Some inevitable connection between the boy and the man has always been a leap of faith for biographers, a bridge of suggestion where insight and scholarship fail. Modern celebrity is much complicated by the media and the combustible cult of celebrity itself. "The spotlight hit the boy," Simon and Garfunkel sing — in another context — "and he flew away." Varnedoe was puzzled by his own image. You don't study art history to become rich and famous; it isn't like buying a guitar and a spangled body suit and driving to Nashville. Kirk had a comical response when the New York City gossip kittens labeled him "a hunk" and "a dreamboat." He looked in the mirror.

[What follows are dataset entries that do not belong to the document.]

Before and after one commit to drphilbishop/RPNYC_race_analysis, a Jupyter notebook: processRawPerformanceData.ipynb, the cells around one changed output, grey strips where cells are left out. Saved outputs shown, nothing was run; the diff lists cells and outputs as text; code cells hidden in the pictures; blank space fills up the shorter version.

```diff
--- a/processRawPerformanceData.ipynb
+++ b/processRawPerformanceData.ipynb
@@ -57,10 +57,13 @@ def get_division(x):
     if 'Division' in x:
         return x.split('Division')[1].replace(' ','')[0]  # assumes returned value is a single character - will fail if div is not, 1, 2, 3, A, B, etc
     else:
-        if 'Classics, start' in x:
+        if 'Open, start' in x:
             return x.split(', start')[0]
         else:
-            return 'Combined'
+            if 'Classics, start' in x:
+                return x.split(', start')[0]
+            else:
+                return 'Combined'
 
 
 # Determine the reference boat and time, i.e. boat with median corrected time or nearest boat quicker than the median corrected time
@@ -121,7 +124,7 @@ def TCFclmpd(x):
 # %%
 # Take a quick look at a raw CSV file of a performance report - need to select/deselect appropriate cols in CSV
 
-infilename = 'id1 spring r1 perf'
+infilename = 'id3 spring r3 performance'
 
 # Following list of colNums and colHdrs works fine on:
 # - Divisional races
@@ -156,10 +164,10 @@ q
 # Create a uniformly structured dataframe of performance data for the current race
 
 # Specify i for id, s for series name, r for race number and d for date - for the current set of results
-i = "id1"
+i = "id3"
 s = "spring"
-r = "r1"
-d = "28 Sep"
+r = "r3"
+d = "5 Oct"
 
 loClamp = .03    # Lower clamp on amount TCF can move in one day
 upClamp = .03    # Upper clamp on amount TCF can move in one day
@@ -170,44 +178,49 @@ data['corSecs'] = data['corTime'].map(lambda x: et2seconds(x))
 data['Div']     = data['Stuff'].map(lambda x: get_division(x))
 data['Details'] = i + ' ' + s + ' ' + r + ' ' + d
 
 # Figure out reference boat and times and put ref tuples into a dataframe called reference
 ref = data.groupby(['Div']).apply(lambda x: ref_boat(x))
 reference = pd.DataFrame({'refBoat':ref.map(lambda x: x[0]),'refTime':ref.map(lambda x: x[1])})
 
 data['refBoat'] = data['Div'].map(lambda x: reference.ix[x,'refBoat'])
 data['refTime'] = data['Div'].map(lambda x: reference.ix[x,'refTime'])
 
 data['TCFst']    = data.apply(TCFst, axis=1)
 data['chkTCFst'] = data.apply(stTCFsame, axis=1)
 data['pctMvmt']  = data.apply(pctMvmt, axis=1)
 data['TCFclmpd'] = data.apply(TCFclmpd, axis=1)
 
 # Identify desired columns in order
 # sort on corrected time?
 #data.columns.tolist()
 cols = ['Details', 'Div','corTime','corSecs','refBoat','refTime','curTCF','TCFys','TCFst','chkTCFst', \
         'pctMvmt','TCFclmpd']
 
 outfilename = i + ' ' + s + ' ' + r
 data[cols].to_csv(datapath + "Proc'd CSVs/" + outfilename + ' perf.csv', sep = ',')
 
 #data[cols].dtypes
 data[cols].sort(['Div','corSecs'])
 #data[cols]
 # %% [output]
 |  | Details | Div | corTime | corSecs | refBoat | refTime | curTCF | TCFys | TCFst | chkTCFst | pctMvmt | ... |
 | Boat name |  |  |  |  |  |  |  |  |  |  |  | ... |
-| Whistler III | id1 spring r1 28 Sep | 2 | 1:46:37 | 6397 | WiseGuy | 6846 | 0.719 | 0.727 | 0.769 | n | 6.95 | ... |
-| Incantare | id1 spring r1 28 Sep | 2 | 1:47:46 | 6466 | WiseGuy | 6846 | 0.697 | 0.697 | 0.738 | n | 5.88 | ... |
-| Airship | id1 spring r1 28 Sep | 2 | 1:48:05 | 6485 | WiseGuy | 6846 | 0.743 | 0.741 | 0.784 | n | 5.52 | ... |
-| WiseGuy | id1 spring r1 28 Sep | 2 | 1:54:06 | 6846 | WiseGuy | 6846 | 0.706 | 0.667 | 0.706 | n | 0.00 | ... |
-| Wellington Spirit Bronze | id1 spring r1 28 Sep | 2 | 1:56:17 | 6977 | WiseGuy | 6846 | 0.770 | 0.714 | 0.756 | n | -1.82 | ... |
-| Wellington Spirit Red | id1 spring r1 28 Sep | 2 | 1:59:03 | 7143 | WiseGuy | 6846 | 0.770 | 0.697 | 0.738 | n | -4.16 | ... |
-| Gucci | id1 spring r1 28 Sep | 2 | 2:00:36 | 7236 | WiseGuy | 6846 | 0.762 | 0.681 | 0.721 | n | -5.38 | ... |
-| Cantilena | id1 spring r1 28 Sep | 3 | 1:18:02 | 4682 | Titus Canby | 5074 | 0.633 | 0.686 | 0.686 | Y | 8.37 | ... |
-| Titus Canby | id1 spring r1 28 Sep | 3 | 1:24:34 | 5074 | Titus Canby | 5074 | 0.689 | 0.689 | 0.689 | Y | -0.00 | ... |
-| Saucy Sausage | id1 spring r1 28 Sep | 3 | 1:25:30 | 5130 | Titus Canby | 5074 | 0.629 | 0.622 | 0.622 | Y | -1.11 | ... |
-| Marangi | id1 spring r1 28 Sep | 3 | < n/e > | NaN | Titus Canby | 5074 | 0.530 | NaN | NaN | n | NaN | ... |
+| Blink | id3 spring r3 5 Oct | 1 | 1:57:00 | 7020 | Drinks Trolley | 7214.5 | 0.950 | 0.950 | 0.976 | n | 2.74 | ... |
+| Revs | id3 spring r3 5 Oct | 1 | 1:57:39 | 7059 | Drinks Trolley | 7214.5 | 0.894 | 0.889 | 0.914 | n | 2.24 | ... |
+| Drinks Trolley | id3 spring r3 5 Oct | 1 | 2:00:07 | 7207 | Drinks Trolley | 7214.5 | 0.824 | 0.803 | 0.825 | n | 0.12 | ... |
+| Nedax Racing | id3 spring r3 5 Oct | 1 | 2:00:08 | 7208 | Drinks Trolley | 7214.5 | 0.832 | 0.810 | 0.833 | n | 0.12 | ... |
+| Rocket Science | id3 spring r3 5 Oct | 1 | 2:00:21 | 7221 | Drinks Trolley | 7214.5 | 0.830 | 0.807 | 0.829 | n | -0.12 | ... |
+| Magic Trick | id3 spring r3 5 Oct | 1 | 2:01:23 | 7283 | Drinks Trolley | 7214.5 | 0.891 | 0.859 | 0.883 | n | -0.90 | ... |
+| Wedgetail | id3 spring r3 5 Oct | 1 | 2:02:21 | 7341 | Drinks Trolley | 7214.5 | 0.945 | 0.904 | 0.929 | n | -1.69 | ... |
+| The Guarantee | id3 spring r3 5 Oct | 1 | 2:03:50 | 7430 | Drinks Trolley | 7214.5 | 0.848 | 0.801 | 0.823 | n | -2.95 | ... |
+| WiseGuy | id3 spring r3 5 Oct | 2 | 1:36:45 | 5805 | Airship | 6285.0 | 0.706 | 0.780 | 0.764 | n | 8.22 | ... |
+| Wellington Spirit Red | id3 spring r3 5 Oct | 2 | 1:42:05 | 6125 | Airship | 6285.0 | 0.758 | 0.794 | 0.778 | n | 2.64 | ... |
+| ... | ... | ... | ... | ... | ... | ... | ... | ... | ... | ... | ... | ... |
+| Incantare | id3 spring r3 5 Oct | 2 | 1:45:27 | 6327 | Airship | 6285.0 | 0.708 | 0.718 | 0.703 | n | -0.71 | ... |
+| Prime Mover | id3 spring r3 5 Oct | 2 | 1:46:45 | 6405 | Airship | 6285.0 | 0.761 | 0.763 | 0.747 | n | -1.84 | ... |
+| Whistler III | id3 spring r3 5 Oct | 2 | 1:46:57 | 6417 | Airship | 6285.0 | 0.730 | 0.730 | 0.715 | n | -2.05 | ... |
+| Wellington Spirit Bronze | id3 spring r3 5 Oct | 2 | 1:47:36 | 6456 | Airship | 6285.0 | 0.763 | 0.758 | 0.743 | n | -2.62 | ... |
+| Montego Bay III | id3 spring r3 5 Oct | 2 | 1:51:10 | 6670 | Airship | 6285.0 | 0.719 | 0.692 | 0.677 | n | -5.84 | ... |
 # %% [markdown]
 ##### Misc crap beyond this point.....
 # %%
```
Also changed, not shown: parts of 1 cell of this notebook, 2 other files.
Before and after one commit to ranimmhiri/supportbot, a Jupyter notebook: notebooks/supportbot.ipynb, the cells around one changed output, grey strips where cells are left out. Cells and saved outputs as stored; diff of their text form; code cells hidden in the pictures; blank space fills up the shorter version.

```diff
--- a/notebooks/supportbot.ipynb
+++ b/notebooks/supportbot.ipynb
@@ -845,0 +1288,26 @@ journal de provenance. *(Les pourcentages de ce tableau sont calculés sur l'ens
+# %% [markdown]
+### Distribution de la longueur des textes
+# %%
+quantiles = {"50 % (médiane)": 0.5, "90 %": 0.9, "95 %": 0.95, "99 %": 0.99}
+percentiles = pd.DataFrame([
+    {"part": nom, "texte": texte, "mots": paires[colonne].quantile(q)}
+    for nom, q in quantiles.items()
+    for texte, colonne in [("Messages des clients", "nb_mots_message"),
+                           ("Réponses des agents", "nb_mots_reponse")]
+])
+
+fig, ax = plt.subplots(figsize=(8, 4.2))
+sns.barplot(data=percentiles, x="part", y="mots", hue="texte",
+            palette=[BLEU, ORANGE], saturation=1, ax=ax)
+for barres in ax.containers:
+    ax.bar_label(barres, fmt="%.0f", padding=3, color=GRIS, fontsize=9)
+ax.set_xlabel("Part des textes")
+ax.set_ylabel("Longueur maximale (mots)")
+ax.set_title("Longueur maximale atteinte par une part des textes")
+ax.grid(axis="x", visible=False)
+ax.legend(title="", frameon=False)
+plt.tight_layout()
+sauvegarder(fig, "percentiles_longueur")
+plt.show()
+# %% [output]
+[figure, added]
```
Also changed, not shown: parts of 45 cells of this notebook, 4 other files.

"If the definition of beauty is symmetry, this ain't it," he told his old Savannah friend Albert Scardino. "My face is skewed to the right because my jaw juts out one way and my forehead is out of balance and my ears don't match and I have all these moles all over the place."

The whole was more photogenic than the sum of its parts. But aside from the occasional photograph at a black-tie function, surrounded by famous faces, the man we knew at Williams seemed essentially unchanged. (Though his hair, by my rural standards, got a little too spiky for a while in the '90s.) He was loyal to a fault. When he delivered the commencement address at Williams, he might have quoted Alfred Barr, Clement Greenberg or some such oracle of modern art. Instead he quoted me, from a reactionary pro-drinking essay, "The Night People," that I'd published in the Williams Record as my parting shot. When Varnedoe organized his first major exhibition at the Modern, the controversial High and Low: Modern Art and Popular Culture, many art critics were brutally dismissive — but none of them noted that he'd commissioned the show's video guide from an old rugby buddy who was down on his luck.

He kept up with people, and if the old crowd never seemed to resent his conspicuous success — as they sometimes resented classmates who became corporate overlords — it was partly because he cut a prominent figure in a field they scarcely understood. For most of us, The Great Varnedoe was just an excellent adventure we could share vicariously.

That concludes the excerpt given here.